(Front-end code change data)
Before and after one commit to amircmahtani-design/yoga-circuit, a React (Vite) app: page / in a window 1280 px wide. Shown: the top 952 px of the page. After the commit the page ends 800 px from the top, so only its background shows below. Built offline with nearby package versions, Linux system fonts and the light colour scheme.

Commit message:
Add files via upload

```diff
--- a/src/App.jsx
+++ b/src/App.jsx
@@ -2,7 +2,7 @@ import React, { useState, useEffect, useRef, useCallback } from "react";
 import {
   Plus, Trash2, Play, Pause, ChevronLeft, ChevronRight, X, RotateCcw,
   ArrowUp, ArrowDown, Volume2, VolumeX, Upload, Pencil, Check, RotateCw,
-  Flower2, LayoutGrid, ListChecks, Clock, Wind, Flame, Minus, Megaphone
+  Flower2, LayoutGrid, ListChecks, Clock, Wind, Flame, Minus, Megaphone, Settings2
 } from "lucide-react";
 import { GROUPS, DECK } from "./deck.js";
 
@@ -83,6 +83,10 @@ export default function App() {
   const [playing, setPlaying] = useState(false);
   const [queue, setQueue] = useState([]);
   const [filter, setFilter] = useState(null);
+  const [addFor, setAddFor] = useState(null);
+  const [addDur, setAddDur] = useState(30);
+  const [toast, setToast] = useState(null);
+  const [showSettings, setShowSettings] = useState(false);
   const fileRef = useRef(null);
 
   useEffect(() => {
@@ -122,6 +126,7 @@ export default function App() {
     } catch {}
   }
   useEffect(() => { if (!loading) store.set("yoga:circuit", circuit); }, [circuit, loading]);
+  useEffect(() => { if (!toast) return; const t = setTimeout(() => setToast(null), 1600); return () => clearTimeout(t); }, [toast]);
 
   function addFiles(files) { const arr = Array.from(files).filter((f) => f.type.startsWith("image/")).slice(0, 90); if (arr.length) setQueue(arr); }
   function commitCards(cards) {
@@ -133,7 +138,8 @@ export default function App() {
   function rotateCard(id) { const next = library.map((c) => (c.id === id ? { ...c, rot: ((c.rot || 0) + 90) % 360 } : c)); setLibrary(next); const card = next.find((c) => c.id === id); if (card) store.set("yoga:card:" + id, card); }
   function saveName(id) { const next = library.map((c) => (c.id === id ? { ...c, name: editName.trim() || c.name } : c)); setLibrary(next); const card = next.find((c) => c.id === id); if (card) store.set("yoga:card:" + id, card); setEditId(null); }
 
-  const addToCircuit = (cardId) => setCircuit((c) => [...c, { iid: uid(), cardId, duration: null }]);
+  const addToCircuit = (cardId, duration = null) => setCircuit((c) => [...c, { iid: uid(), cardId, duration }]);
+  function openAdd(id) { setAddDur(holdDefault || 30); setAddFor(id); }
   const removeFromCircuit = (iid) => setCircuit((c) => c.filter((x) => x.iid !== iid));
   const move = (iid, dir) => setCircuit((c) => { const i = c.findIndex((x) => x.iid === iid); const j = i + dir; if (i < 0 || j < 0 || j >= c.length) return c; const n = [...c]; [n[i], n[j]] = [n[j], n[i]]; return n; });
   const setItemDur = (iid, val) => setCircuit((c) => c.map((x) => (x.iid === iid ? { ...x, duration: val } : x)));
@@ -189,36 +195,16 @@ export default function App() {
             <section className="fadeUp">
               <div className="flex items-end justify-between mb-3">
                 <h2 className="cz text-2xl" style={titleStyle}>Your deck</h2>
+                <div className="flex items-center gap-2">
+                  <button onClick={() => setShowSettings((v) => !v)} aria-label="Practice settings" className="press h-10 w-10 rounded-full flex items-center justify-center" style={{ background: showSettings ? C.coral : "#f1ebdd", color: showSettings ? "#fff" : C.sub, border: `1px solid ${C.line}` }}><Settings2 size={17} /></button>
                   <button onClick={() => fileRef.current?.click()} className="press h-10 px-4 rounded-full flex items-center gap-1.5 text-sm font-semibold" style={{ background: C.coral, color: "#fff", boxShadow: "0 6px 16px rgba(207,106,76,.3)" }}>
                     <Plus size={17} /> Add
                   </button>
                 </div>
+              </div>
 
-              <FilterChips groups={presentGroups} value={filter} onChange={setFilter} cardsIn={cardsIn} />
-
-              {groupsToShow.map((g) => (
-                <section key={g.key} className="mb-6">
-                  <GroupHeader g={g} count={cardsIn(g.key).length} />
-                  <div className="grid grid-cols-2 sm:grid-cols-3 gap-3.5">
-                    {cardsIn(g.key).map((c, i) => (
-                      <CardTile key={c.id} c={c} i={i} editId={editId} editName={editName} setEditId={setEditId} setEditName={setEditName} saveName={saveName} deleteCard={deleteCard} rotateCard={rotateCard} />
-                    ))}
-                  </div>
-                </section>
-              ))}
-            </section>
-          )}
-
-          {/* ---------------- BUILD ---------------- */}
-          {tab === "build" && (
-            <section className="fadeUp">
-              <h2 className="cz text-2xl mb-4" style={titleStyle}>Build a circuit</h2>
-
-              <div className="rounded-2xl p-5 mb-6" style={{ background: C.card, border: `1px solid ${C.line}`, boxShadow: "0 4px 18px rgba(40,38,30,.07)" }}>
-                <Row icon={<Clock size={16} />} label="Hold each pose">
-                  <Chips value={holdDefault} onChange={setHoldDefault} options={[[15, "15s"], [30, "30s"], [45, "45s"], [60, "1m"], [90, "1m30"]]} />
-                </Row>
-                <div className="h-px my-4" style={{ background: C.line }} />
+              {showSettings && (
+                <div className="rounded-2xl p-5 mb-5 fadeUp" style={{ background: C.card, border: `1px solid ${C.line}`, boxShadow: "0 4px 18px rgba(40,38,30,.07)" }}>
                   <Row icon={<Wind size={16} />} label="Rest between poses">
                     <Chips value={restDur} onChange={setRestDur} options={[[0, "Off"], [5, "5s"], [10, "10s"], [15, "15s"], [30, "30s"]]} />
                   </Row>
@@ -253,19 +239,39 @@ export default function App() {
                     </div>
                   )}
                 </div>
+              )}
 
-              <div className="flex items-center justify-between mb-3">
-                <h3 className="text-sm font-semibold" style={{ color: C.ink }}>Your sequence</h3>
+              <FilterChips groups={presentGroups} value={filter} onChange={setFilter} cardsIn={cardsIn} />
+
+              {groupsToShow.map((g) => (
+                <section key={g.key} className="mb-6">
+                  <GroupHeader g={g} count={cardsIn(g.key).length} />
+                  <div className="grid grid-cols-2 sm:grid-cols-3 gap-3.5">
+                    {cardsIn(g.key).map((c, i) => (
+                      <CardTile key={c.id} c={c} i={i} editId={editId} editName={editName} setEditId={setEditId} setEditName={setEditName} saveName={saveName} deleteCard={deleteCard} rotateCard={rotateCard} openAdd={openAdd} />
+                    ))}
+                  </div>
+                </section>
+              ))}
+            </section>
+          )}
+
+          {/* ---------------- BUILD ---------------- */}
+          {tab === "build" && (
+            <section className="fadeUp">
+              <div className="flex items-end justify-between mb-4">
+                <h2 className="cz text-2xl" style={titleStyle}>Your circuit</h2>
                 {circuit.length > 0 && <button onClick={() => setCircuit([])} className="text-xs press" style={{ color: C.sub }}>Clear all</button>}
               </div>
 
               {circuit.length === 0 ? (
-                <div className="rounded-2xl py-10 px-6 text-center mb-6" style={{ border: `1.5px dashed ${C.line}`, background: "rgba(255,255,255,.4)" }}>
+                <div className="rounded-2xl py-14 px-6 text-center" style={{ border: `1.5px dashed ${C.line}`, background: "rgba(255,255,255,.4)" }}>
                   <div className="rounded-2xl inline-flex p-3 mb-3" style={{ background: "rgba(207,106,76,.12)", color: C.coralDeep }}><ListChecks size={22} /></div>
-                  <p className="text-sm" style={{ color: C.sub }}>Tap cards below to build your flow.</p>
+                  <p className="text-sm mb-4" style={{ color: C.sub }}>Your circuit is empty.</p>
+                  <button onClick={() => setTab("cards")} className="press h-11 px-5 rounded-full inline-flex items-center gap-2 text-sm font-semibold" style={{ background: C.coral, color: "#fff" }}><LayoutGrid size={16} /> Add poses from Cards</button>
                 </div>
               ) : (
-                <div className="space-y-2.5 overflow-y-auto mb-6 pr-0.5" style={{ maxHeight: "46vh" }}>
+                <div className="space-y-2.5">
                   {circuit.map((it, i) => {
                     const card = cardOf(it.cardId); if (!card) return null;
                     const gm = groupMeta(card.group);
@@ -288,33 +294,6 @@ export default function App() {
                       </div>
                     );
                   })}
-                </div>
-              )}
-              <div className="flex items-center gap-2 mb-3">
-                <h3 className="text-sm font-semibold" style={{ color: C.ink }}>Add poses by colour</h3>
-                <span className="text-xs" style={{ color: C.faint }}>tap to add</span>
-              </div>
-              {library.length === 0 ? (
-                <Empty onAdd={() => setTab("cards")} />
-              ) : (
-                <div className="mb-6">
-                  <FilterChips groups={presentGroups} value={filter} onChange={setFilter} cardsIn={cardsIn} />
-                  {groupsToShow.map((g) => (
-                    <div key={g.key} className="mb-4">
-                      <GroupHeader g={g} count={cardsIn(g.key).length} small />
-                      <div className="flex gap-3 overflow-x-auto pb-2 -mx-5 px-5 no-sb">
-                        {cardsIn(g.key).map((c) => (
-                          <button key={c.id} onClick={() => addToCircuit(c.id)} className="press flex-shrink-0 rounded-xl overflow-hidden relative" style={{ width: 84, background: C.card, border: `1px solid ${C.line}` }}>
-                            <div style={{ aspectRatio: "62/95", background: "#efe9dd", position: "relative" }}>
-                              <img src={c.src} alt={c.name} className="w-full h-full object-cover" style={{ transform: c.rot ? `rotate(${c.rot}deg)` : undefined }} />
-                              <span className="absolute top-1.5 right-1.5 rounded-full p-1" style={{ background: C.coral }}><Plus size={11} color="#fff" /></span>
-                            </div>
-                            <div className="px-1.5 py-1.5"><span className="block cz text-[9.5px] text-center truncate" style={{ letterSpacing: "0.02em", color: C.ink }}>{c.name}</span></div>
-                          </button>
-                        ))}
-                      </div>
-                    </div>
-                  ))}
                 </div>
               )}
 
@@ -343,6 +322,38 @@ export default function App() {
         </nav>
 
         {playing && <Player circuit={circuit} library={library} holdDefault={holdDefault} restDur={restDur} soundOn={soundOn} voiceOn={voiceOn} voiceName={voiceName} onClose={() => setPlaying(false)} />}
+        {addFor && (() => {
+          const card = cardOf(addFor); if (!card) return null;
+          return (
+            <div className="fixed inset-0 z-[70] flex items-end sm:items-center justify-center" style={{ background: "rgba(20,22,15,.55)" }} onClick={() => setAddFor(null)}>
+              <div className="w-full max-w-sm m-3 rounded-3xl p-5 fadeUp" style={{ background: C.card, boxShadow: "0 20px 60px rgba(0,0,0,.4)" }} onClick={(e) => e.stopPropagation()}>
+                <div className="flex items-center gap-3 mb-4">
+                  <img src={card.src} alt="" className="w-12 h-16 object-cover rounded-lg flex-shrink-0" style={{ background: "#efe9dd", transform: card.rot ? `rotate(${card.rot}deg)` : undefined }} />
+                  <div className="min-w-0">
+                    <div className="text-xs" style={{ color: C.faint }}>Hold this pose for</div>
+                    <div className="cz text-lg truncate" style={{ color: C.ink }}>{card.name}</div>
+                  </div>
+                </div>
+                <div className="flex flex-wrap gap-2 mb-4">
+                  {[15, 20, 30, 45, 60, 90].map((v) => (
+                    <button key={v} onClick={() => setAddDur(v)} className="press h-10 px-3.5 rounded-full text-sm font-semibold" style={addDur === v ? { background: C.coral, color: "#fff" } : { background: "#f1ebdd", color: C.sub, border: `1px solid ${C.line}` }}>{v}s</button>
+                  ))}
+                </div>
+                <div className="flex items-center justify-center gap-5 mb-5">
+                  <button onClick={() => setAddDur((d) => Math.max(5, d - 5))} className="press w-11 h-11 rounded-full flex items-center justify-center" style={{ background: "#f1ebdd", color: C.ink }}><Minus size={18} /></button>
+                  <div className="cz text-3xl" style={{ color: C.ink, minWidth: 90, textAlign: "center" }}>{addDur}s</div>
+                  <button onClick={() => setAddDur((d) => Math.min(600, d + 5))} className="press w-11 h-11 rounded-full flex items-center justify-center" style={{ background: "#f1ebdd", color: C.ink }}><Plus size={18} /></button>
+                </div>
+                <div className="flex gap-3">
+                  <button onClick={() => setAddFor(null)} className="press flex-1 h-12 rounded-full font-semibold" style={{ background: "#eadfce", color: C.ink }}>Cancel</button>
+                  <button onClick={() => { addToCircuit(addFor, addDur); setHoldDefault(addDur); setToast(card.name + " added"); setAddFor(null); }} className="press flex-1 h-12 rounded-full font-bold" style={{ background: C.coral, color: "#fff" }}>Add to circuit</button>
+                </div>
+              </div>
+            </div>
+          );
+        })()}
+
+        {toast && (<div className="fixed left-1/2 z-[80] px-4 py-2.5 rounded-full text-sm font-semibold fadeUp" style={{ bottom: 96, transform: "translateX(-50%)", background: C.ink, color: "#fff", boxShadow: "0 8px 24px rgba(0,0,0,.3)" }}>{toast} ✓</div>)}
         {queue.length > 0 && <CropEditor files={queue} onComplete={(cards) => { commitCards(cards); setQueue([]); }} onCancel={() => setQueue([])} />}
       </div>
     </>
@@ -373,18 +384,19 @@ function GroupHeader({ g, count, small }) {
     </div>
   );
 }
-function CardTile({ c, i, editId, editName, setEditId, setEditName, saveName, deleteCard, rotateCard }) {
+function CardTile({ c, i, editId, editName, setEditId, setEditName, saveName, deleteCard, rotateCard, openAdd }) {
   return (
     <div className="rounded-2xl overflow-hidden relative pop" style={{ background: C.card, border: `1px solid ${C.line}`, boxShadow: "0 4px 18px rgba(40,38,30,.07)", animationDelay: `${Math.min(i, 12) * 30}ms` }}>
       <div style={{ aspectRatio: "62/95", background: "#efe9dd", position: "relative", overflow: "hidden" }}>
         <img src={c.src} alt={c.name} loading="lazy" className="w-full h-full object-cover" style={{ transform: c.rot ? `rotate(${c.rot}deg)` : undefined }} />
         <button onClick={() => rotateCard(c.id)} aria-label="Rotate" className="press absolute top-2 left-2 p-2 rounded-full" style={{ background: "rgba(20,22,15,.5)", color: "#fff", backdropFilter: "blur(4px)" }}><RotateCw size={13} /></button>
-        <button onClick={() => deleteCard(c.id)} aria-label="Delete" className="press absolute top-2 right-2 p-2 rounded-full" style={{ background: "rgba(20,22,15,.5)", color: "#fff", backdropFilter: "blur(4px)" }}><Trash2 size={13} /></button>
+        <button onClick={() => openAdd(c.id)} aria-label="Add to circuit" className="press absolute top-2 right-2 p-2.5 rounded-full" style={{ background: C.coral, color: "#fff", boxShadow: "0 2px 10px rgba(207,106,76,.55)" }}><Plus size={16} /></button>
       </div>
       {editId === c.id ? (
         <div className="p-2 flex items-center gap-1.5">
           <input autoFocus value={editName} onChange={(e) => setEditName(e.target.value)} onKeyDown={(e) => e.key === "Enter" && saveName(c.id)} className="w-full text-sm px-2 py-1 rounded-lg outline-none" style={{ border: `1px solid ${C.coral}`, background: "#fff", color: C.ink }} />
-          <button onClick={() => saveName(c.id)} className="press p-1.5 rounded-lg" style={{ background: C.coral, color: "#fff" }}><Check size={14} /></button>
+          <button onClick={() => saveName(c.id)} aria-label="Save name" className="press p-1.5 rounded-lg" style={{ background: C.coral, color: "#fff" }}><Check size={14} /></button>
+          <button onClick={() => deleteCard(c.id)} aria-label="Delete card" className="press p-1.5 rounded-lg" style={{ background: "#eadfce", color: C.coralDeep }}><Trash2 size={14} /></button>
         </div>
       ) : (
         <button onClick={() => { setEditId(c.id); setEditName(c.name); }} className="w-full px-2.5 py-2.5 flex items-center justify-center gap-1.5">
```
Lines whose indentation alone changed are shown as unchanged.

To do
Return the entries above unchanged, starting at the first line and stopping after the line with "Add files via upload".

Your response
Before and after one commit to amircmahtani-design/yoga-circuit, a React (Vite) app: page / in a window 1280 px wide. Shown: the top 952 px of the page. After the commit the page ends 800 px from the top, so only its background shows below. Built offline with nearby package versions, Linux system fonts and the light colour scheme.

Commit message:
Add files via upload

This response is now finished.